In the listing below, locate the lines that hold "pages" and copy them.
:: GIVEN RECORDS ::
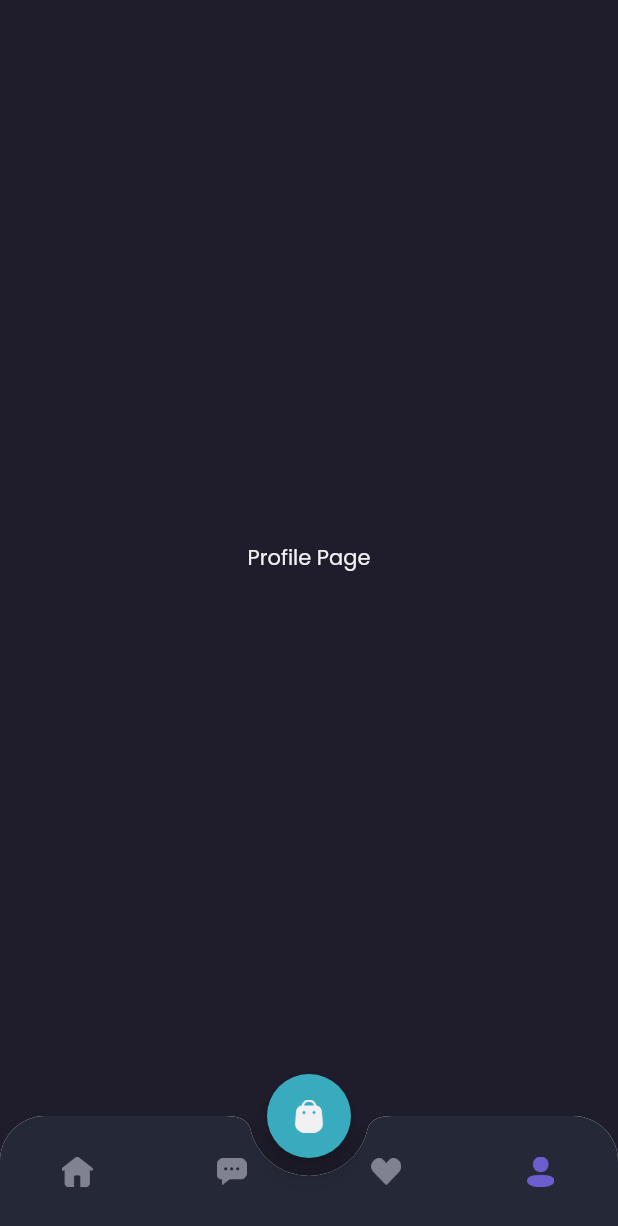
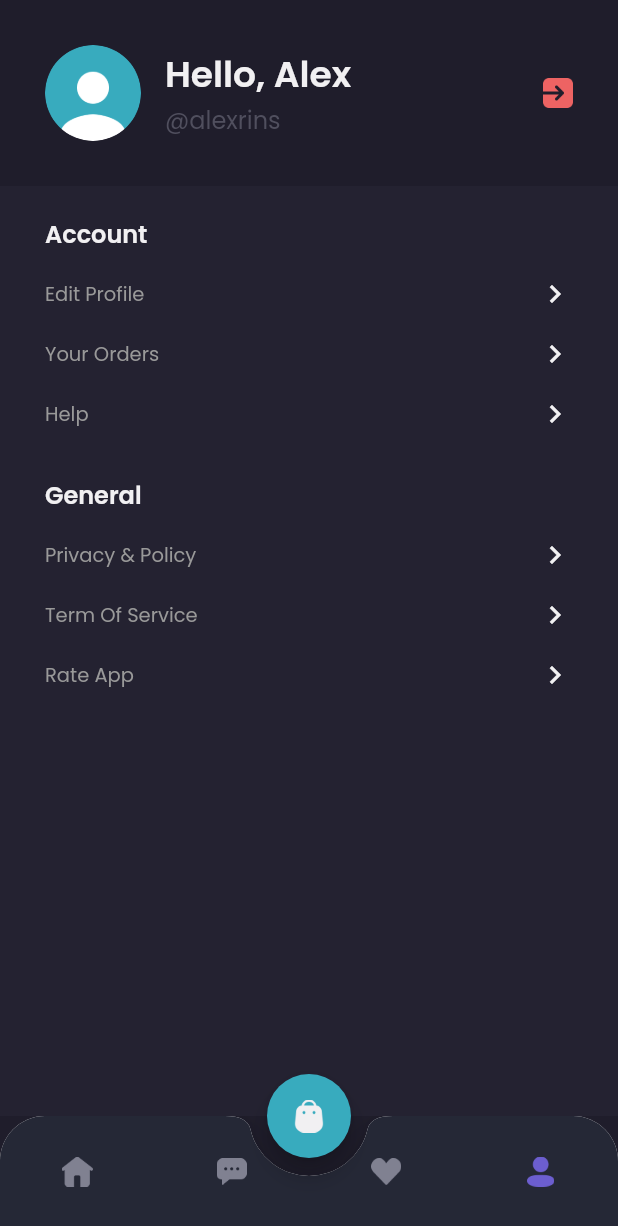
Before and after one commit to sooyaa4/shamo_front_end, a Flutter app: the MainPage screen opened by its route, item 4 of the bottom bar chosen, on a phone screen of 412 x 824 dp. Shown: the top 1226 px of the screen. Run offline on Flutter 3.47's test engine with Material 2 defaults, Android fonts, the phone set to English and light mode, and no system bars; our stand-ins replace google_fonts.

Commit message:
slicing halaman profile dan halaman edit profile

```diff
--- a/lib/main.dart
+++ b/lib/main.dart
@@ -1,4 +1,5 @@
 import 'package:flutter/material.dart';
+import 'package:flutter_shamo/pages/edit_profile.dart';
 import 'package:flutter_shamo/pages/home/detail_chat_page.dart';
 import 'package:flutter_shamo/pages/home/main_page.dart';
 import 'package:flutter_shamo/pages/sign_in_page.dart';
@@ -19,6 +20,7 @@
         '/sign-up': (contex) => SignUpPage(),
         '/home': (contex) => MainPage(),
         '/detail-chat': (contex) => DetailChatPage(),
+        '/edit-profile': (contex) => EditProfilePage(),
       },
     );
   }
--- a/lib/pages/home/profile_page.dart
+++ b/lib/pages/home/profile_page.dart
@@ -4,11 +4,150 @@
 class ProfilePage extends StatelessWidget {
   @override
   Widget build(BuildContext context) {
-    return Center(
-      child: Text(
-        'Profile Page',
-        style: primaryTextStyle,
-      ),
+    Widget header() {
+      return AppBar(
+        backgroundColor: backgroundColor1,
+        automaticallyImplyLeading: false,
+        elevation: 0,
+        flexibleSpace: SafeArea(
+          child: Container(
+            padding: EdgeInsets.all(
+              defaultMargin,
+            ),
+            child: Row(
+              children: [
+                ClipOval(
+                  child: Image.asset(
+                    'assets/image_profile.png',
+                    width: 64,
+                  ),
+                ),
+                SizedBox(
+                  width: 16,
+                ),
+                Expanded(
+                  child: Column(
+                    crossAxisAlignment: CrossAxisAlignment.start,
+                    children: [
+                      Text(
+                        'Hello, Alex',
+                        style: primaryTextStyle.copyWith(
+                          fontSize: 24,
+                          fontWeight: semibold,
+                        ),
+                      ),
+                      Text(
+                        '@alexrins',
+                        style: subtitleTextStyle.copyWith(
+                          fontSize: 16,
+                        ),
+                      ),
+                    ],
+                  ),
+                ),
+                GestureDetector(
+                  onTap: () {
+                    Navigator.pushNamedAndRemoveUntil(
+                        context, '/sign-in', (route) => false);
+                  },
+                  child: Image.asset(
+                    'assets/button_exit.png',
+                    width: 20,
+                  ),
+                ),
+              ],
+            ),
+          ),
+        ),
+      );
+    }
+
+    Widget menuItem(String text) {
+      return Container(
+        margin: EdgeInsets.only(
+          top: 16,
+        ),
+        child: Row(
+          mainAxisAlignment: MainAxisAlignment.spaceBetween,
+          children: [
+            Text(
+              text,
+              style: secondaryTextStyle.copyWith(
+                fontSize: 13,
+              ),
+            ),
+            Icon(
+              Icons.chevron_right,
+              color: primaryTextColor,
+            ),
+          ],
+        ),
+      );
+    }
+
+    Widget content() {
+      return Expanded(
+        child: Container(
+          width: double.infinity,
+          padding: EdgeInsets.symmetric(
+            horizontal: defaultMargin,
+          ),
+          decoration: BoxDecoration(
+            color: backgroundColor3,
+          ),
+          child: Column(
+            crossAxisAlignment: CrossAxisAlignment.start,
+            children: [
+              SizedBox(
+                height: 20,
+              ),
+              Text(
+                'Account',
+                style: primaryTextStyle.copyWith(
+                    fontWeight: semibold, fontSize: 16),
+              ),
+              GestureDetector(
+                onTap: () {
+                  Navigator.pushNamed(context, '/edit-profile');
+                },
+                child: menuItem(
+                  'Edit Profile',
+                ),
+              ),
+              menuItem(
+                'Your Orders',
+              ),
+              menuItem(
+                'Help',
+              ),
+              SizedBox(
+                height: 30,
+              ),
+              Text(
+                'General',
+                style: primaryTextStyle.copyWith(
+                    fontWeight: semibold, fontSize: 16),
+              ),
+              menuItem(
+                'Privacy & Policy',
+              ),
+              menuItem(
+                'Term Of Service',
+              ),
+              menuItem(
+                'Rate App',
+              ),
+            ],
+          ),
+        ),
+      );
+    }
+
+    return Column(
+      children: [
+        header(),
+        content(),
+      ],
     );
   }
 }
```
Also changed, not shown: lib/pages/edit_profile.dart (added, +163 -0 lines).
:::
- _RESPONSE BELOW_:
+import 'package:flutter_shamo/pages/edit_profile.dart';
 import 'package:flutter_shamo/pages/home/detail_chat_page.dart';
 import 'package:flutter_shamo/pages/home/main_page.dart';
 import 'package:flutter_shamo/pages/sign_in_page.dart';
--- a/lib/pages/home/profile_page.dart
+++ b/lib/pages/home/profile_page.dart
Also changed, not shown: lib/pages/edit_profile.dart (added, +163 -0 lines).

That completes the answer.